It is 7:45 am and 60 first grade students at Columbia River Gorge Elementary are beginning their school day. At their home workspace, they log in to a Zoom classroom to welcoming music and each is greeted by name. On the screen is a list of materials they will need for the day’s instruction flacked by smiling and waving bitmojis illustrations of their teachers. A five-minute countdown begins at 8:00 am, and at 8:05 am, each student, now prepared for their day, breaks into individual virtual classrooms with teachers Allison McGranahan, Sydney Termini and Taryn Tedford.
“We feel it is important to start our day by having everyone together and greet each student by their name,” explained Tedford. “The bitmojis are just a fun way to represent us and our excitement for what’s to come. For instance, we had them wearing scrubs on the day we were studying the human body. Our morning routine is a small way to build a sense of community and connectivity that is missing in distance learning.”
Once broken out into classrooms, teachers lead an hour lesson. The larger group comes back together again at 9am to meet with a specialist for instruction and activities in art, music, PE and even Library. “It is important that students are able to stay connected with other teachers and continue to learn in these other important curriculum areas,” McGranahan said.

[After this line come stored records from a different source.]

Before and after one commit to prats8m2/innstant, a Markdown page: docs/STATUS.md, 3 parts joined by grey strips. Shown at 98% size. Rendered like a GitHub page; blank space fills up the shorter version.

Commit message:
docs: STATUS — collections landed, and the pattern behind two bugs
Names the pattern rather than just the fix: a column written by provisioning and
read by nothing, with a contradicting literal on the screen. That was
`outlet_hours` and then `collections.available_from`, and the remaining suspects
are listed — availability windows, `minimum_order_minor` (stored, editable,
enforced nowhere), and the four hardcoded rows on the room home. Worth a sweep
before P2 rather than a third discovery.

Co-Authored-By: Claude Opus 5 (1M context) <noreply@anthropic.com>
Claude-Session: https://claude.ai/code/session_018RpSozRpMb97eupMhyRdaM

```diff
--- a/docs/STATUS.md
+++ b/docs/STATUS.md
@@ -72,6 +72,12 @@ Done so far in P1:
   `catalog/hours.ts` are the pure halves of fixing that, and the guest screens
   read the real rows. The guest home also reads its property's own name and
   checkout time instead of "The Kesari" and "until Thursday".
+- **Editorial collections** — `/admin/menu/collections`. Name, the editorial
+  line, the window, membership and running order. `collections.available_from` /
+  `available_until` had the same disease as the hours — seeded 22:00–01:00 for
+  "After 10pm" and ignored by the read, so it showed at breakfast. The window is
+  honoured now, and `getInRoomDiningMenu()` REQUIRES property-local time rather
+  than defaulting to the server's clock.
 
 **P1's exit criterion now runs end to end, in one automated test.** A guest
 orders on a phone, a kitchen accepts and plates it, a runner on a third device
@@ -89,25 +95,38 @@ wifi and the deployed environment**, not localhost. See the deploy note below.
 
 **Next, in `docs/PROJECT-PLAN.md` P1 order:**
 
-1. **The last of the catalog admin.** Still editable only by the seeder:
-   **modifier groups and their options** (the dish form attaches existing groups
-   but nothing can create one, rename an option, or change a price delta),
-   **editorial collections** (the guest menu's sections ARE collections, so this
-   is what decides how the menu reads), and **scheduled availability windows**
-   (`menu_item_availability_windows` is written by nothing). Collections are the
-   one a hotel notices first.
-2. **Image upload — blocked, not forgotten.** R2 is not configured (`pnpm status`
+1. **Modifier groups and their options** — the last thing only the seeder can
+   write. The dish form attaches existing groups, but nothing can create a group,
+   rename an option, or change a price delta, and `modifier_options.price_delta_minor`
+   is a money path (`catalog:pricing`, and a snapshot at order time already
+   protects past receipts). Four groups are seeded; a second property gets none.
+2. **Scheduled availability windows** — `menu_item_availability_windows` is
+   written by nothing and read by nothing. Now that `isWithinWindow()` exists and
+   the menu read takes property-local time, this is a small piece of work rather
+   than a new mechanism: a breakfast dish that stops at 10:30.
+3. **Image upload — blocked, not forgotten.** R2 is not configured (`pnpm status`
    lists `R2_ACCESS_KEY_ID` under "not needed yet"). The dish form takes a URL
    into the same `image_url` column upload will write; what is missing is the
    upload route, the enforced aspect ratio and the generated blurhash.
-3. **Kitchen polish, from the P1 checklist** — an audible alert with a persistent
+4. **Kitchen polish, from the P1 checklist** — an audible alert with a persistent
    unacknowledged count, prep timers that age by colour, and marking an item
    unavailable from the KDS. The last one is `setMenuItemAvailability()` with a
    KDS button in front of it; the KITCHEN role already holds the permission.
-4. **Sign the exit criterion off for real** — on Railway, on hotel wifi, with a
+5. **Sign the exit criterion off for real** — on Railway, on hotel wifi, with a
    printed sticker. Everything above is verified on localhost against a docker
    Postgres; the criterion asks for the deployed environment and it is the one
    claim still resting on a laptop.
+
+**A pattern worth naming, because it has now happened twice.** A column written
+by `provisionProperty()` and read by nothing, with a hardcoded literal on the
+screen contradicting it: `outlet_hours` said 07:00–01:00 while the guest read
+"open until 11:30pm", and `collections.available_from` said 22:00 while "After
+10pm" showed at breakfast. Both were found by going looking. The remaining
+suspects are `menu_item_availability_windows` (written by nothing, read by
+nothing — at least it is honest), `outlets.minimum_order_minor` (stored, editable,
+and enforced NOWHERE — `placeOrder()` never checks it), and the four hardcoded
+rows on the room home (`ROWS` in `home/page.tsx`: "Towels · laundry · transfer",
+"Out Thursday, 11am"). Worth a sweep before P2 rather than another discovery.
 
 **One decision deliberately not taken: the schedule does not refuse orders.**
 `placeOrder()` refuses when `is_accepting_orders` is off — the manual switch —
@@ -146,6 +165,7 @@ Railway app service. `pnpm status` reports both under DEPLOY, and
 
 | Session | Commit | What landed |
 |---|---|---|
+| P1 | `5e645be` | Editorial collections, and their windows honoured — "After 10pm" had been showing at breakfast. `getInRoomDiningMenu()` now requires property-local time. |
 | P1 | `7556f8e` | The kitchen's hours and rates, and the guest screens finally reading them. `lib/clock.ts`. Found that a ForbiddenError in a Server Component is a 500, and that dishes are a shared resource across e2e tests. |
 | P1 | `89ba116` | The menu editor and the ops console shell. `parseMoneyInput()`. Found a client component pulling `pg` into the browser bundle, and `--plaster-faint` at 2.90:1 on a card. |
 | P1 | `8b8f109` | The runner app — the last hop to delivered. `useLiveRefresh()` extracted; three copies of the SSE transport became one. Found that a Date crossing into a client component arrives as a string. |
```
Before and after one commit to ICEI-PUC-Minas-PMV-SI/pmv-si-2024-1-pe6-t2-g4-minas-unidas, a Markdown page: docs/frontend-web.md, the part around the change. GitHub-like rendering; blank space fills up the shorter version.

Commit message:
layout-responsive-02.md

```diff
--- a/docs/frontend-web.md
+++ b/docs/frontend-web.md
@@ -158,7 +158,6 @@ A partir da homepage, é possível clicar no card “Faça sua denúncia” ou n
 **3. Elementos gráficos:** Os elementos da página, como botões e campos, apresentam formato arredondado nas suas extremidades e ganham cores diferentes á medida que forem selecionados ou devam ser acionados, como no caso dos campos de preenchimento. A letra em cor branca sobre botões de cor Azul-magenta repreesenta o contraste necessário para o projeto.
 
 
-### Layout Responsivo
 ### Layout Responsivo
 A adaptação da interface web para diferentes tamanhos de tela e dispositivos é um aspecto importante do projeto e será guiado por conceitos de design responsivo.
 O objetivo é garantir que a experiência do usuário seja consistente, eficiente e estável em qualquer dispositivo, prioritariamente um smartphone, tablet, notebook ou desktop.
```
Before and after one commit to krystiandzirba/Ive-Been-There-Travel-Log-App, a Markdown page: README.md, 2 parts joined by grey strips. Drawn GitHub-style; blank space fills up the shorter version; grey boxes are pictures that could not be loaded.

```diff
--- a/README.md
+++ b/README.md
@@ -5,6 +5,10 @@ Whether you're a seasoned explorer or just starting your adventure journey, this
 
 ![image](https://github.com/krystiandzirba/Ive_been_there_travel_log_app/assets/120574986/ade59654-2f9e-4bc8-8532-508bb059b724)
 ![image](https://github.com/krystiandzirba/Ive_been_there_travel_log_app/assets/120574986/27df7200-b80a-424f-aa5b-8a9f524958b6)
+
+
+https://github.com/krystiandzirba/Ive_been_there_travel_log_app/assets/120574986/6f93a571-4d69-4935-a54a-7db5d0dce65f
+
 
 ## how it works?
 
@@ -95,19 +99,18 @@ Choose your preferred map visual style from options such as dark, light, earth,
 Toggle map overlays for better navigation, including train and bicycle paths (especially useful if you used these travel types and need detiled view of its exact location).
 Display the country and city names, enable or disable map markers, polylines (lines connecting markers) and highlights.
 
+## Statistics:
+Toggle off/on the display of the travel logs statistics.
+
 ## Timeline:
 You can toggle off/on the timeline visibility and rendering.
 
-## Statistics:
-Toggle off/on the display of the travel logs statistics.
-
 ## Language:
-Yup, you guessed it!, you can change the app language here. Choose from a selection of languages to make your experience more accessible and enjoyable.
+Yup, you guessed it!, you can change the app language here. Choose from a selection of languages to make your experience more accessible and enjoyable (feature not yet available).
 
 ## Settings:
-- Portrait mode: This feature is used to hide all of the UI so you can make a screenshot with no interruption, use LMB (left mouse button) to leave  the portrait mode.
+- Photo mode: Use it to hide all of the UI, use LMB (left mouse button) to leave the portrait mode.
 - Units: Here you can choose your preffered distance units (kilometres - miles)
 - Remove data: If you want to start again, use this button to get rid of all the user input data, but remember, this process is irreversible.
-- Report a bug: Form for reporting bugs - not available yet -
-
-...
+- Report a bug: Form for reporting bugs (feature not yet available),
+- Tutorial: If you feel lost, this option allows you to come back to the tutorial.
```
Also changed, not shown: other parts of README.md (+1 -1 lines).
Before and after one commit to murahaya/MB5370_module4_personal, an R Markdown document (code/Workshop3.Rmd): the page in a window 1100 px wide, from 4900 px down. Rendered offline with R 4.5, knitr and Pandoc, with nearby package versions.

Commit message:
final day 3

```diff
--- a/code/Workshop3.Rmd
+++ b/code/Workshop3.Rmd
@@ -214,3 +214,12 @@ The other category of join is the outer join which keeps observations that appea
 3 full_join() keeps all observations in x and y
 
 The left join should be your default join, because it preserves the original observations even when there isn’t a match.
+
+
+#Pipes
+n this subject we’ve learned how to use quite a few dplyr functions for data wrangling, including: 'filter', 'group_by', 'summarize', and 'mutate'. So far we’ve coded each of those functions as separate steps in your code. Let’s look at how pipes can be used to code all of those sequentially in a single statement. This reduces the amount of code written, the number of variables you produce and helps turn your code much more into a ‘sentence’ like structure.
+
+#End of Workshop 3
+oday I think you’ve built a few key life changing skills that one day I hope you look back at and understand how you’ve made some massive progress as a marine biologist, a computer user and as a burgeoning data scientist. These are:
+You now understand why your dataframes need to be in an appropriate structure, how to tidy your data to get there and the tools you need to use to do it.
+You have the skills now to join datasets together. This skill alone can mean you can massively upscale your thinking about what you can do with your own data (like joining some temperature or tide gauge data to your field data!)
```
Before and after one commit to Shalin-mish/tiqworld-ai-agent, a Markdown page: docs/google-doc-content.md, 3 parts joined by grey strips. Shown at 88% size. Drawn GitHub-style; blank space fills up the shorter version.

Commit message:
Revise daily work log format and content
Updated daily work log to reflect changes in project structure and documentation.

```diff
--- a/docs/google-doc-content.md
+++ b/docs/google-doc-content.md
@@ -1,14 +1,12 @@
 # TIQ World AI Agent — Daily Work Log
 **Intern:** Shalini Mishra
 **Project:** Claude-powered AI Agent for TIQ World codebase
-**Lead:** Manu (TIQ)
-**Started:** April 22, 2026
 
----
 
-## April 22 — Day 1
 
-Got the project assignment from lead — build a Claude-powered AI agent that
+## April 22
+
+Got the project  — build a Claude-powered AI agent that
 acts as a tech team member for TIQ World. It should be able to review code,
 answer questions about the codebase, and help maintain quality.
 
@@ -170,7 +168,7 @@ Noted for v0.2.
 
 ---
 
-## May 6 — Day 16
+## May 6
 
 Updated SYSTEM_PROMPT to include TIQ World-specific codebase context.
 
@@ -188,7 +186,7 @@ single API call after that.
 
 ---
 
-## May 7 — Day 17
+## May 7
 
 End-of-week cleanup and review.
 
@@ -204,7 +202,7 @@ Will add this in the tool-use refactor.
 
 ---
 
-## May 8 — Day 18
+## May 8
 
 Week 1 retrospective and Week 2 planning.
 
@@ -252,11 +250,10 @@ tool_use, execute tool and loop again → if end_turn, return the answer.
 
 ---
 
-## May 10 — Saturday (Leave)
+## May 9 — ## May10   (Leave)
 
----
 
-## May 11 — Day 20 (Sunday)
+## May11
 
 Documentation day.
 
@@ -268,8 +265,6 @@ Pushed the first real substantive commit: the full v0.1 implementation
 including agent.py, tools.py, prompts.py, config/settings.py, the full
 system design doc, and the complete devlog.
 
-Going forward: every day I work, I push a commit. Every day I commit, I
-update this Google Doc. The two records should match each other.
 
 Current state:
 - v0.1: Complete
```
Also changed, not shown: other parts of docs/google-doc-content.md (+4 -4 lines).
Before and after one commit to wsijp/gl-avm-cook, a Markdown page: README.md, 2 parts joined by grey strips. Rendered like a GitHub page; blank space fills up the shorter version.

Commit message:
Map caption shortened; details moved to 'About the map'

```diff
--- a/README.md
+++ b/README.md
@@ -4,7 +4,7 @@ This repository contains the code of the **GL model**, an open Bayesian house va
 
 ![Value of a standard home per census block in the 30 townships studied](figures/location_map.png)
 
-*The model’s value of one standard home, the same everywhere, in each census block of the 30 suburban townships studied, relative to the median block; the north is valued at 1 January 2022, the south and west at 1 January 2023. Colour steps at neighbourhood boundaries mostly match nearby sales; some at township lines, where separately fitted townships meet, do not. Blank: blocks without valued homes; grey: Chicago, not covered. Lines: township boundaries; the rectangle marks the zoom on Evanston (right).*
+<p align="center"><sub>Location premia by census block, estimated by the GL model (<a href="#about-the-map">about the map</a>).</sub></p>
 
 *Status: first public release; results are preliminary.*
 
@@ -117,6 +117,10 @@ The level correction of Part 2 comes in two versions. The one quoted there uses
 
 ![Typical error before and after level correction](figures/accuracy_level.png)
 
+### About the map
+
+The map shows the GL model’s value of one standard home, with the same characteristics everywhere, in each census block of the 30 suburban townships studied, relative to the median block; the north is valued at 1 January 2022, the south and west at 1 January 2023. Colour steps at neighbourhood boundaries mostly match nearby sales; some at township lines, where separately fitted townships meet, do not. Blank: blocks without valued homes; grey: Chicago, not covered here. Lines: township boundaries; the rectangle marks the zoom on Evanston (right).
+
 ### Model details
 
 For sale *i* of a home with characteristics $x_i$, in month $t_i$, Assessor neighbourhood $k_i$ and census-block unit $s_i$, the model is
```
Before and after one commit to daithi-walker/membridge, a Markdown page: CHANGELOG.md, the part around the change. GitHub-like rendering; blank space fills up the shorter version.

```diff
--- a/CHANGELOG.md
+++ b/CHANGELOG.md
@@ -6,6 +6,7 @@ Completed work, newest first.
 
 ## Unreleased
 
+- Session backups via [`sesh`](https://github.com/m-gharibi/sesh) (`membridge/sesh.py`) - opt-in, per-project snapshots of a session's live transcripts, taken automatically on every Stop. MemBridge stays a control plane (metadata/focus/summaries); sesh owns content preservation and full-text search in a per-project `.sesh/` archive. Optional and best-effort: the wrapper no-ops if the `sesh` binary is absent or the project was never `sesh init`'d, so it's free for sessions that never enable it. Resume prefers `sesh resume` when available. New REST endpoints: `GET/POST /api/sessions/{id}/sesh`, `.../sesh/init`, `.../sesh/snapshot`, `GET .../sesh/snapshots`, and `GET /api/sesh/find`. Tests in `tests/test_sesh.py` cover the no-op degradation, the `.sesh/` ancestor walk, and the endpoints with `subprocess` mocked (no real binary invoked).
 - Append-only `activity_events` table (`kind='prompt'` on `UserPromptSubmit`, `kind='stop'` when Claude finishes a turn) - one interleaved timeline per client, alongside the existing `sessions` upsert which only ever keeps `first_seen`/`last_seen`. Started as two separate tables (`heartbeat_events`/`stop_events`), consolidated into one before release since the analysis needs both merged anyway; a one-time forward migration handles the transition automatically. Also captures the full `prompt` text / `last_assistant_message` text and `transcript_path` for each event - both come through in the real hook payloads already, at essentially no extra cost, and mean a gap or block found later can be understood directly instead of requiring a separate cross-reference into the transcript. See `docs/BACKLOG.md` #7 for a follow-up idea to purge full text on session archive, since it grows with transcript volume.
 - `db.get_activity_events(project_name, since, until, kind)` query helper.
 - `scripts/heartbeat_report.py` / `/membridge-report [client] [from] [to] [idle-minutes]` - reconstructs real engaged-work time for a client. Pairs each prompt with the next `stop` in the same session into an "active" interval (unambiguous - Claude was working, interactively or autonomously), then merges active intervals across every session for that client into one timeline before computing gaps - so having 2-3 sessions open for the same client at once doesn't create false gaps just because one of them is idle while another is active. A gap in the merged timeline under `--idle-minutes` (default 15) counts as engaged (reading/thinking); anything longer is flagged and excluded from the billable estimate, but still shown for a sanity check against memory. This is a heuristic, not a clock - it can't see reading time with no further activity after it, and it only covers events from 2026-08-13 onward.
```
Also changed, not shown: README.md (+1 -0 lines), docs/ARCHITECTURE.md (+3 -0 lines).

Students then go back to their classroom group for the last half hour of instruction. The remainder of the school day is spent viewing selected pre-recorded lessons and completing assignments.
The CRGE first grade team’s approach to teaching changed some since last spring, when teachers everywhere were asked to turn on a dime to online classes. They began this year by reviewing curriculum and deciding which lessons to begin with for remote learning. “We know that certain topics were okay being recorded and others are more conducive to being live lessons,” explained McGranahan. “We’ve tried to make it so that even if kids aren’t able to be at the Zoom lessons, they are able to engage in the learning lessons.”
Like the K-2 teachers of the Washougal School District, they are using the educational software app, SeeSaw to capture learning during the distance learning. They are able to send video lessons and activities for students to interact with during the afternoon asynchronous learning time.
Teachers set up activity buttons for students to connect to three lessons. One day may include math, a listen and learn activity and a skills practice, such as handwriting or answering questions about a story. There are also activities for the areas of science and even community building. Students can log in at any time in the day to complete the work. “I had a student who had a dentist appointment during class time but was still able to participate easily in the activities,” said McGranahan. “This offers a lot of flexibility for families.”
A good example of Seesaw’s use was a recent first grade unit on folk tales. “The assignment was for students to retell a folk tale or fable in their own words,” explained McGranahan. “They recorded themselves telling the story and even downloaded artwork they created to illustrate it. Then we were able to watch and listen to their work.”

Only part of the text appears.